::: PROVIDED RECORDS

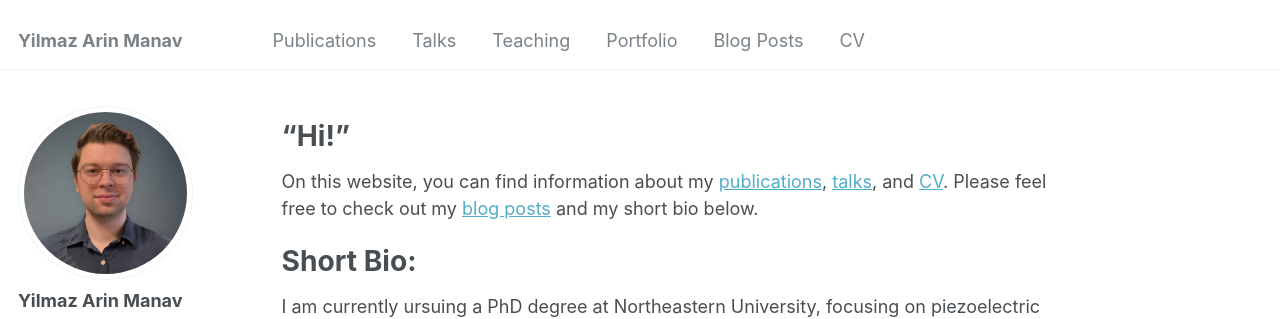
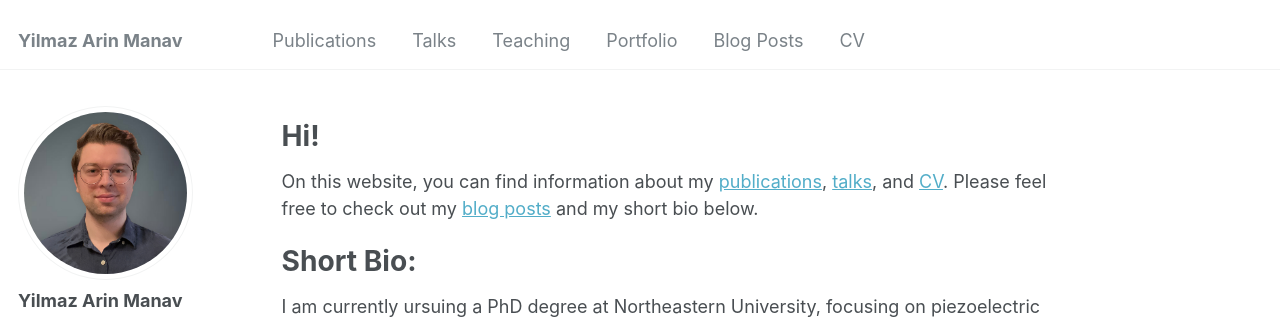
Before and after one commit to arinmanav/arinmanav.github.io, a Jekyll site: the page built from _pages/about.md, in a window 1280 px wide. Shown: the top 319 px of the page. Built offline with Jekyll 4.4.1, drawn with Linux system fonts in a browser that asks for light colours; some web fonts are replaced.

Commit message:
Main page updated

```diff
--- a/_pages/about.md
+++ b/_pages/about.md
@@ -7,7 +7,7 @@ redirect_from:
   - /about/
   - /about.html
 ---
-"Hi!"
+Hi!
 ====
 On this website, you can find information about my [publications](https://academicpages.github.io/publications/), [talks](https://arinmanav.github.io//talks/), and [CV](https://arinmanav.github.io//cv/). Please feel free to check out my [blog posts](https://arinmanav.github.io//year-archive/) and my short bio below.
 
```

::::::

*TASK TO CARRY OUT:* Repeat the data in full and exactly. Omit pictures.

*RESPONSE BELOW:*
Before and after one commit to arinmanav/arinmanav.github.io, a Jekyll site: the page built from _pages/about.md, in a window 1280 px wide. Shown: the top 319 px of the page. Built offline with Jekyll 4.4.1, drawn with Linux system fonts in a browser that asks for light colours; some web fonts are replaced.

Commit message:
Main page updated

```diff
--- a/_pages/about.md
+++ b/_pages/about.md
@@ -7,7 +7,7 @@ redirect_from:
   - /about/
   - /about.html
 ---
-"Hi!"
+Hi!
 ====
 On this website, you can find information about my [publications](https://academicpages.github.io/publications/), [talks](https://arinmanav.github.io//talks/), and [CV](https://arinmanav.github.io//cv/). Please feel free to check out my [blog posts](https://arinmanav.github.io//year-archive/) and my short bio below.
 
```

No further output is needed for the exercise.